State briefs

Ohio coal sales dropped in 2015

COLUMBUS (AP) — State officials say Ohio coal sales dropped by 31 percent last year.

The Department of Natural Resources reports Ohio coal sold in 2015 had a market value of about $753 million, putting it below $1 billion for the first time since 2007.

The Columbus Dispatch ( ) reports a drop was expected because of the long-term shift to fueling power plants with less expensive natural gas.

Still, coal-industry leaders have optimism because of the election of Republican Donald Trump as president and his comments about rewriting environmental rules and bringing back coal jobs. The president of the Ohio Coal Association says it’s giving the industry hope.

Over half of Ohio’s coal production last year came from Belmont County. Coal producers were active at 43 mines, mostly in eastern and southeastern Ohio.

Drivers will see drug abuse warnings

COLUMBUS — Ohio plans to take advantage of the busy holiday travel season to warn drivers about the growing problem of drugged driving.

It’s a joint effort of the State Highway Patrol and the Ohio Department of Transportation.

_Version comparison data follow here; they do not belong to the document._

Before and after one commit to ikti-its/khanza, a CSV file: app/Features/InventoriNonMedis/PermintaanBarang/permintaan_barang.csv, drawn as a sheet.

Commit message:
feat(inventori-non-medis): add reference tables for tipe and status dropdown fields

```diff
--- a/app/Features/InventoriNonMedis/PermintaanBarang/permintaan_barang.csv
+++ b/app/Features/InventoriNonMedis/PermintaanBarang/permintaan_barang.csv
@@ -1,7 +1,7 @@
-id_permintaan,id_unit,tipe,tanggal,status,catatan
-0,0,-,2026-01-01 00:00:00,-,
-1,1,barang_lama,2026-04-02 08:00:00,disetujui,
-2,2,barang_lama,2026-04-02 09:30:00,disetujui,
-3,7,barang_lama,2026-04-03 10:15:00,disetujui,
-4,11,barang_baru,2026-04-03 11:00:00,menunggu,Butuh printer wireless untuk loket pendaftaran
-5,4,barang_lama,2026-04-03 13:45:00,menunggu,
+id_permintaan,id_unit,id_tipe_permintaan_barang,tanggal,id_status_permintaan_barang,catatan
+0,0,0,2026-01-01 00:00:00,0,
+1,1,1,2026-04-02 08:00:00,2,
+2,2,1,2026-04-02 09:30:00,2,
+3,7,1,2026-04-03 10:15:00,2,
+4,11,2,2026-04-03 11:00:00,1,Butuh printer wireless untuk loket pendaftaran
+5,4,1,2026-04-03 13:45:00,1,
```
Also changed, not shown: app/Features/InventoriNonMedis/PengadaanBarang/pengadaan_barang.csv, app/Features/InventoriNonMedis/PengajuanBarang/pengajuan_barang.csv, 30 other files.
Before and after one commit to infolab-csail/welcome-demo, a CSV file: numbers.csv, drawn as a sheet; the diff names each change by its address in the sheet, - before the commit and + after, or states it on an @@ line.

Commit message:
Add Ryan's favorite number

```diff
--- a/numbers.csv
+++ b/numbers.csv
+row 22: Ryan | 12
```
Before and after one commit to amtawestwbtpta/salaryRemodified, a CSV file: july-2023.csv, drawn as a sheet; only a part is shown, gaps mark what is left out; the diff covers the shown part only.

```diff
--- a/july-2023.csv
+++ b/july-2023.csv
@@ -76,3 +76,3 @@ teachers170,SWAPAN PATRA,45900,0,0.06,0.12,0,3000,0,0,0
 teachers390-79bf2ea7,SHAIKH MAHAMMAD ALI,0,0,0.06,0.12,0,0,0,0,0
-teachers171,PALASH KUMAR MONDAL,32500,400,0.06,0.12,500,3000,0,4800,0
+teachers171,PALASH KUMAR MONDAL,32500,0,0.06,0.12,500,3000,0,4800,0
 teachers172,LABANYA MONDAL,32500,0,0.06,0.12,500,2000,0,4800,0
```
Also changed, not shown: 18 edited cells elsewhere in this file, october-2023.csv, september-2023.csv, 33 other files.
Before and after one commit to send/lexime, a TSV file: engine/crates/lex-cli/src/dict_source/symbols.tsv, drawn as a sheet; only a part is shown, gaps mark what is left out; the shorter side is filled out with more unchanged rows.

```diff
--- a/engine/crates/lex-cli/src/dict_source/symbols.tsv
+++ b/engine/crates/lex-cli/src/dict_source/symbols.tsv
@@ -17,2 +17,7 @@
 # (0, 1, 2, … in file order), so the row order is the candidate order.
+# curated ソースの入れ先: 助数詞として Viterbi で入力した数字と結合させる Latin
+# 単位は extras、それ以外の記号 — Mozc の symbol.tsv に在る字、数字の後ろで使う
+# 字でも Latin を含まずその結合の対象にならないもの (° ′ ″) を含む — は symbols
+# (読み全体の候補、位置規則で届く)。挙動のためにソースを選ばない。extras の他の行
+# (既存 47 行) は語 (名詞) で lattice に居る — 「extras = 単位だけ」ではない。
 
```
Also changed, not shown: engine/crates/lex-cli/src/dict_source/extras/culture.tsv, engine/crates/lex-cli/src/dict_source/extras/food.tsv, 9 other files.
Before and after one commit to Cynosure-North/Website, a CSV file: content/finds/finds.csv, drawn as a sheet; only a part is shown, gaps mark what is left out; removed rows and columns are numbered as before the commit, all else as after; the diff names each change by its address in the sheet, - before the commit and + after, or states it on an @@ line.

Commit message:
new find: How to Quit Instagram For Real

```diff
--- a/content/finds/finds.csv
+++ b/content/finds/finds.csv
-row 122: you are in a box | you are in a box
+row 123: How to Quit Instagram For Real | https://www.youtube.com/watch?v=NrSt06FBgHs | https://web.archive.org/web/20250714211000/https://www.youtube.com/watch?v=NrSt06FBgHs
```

The agencies will use the state’s 130 freeway message signs, as well as additional portable highway signs, to display driver alerts on the rising number of drugged-driving crashes.

The signs also will advertise Republican Gov. John Kasich’s (KAY’-siks) Start Talking initiative, which encourages family conversations about the dangers of drug use.

According to state statistics, Ohio has seen a 25-percent increase in drugged-driving crashes since 2012. The nearly 3,600 drugged-driving crashes so far this year represent about a third of all impaired driving crashes statewide.

Vehicles returning to relatives of slain family

COLUMBUS — Ohio’s attorney general says dozens of cars, trucks and farming equipment have been investigated and will be returned to the relatives of eight family members who were slain earlier this year.

The Cincinnati Enquirer reports ( ) Attorney General Mike DeWine said Tuesday the vehicles will be returned through Pike County Probate Court procedures. Three trailers and a camper where the slayings took place will remain stored.

The vehicles were towed in May after seven members of the Rhoden family and a fiancee were fatally shot on April 22. Many were killed in their sleep.

The Pike County Sheriff’s Office has spent more than $130,000 to break down, move and store evidence in the case that remains unsolved.

A $10,000 reward is being offered for information that leads to a conviction.

Honda starts production of new CR-V

EAST LIBERTY — Honda says global mass production of the new version of its CR-V has begun in Ohio.

The redesigned and reengineered 2017 CR-V goes on sale in the winter. Production at Honda’s East Liberty Auto Plant began Tuesday.

The five-passenger CR-V is a compact SUV with the underpinnings of Honda’s popular Civic small car. It’s been the best-selling SUV in America for the past 20 years.

Honda says the Ohio plant has developed the processes and technologies that will form the manufacturing base for CR-V production at 10 other Honda plants around the world.

Lower-priced models of the new CR-V get the outgoing model’s 184-horsepower 2.4-liter four-cylinder engine. More expensive models get a new 1.5-liter turbocharged engine that puts out 190 horsepower.

Sheriff pleads guilty to drugs, theft

FREMONT — A jailed sheriff accused of stealing prescription drugs and deceiving doctors into giving him painkillers pleaded guilty on Tuesday and will be stripped of his badge.

Sandusky County Sheriff Kyle Overmyer pleaded guilty to 13 felony counts, including theft in office and altering records. He faces a maximum of just over 14 years in prison when he’s sentenced next month. He also could receive probation, but he no longer can have a law enforcement certificate or carry a gun.

Overmyer, 42, agreed to a plea deal after denying the charges for months and saying the investigation against him was politically motivated. He did not speak during the hearing or when he was led out of the courtroom in handcuffs.

A special prosecutor in August accused the two-term sheriff of stealing medications from drug disposal boxes and misusing office funds.

Overmyer was suspended but kept his title. He later was jailed after a judge decided he had violated terms of his bond, and then he lost his re-election bid this month.

The Ohio Bureau of Criminal Investigation began investigating the sheriff nearly a year ago. The probe started after police chiefs in the county said it was odd that he had been collecting prescription pills from drop boxes.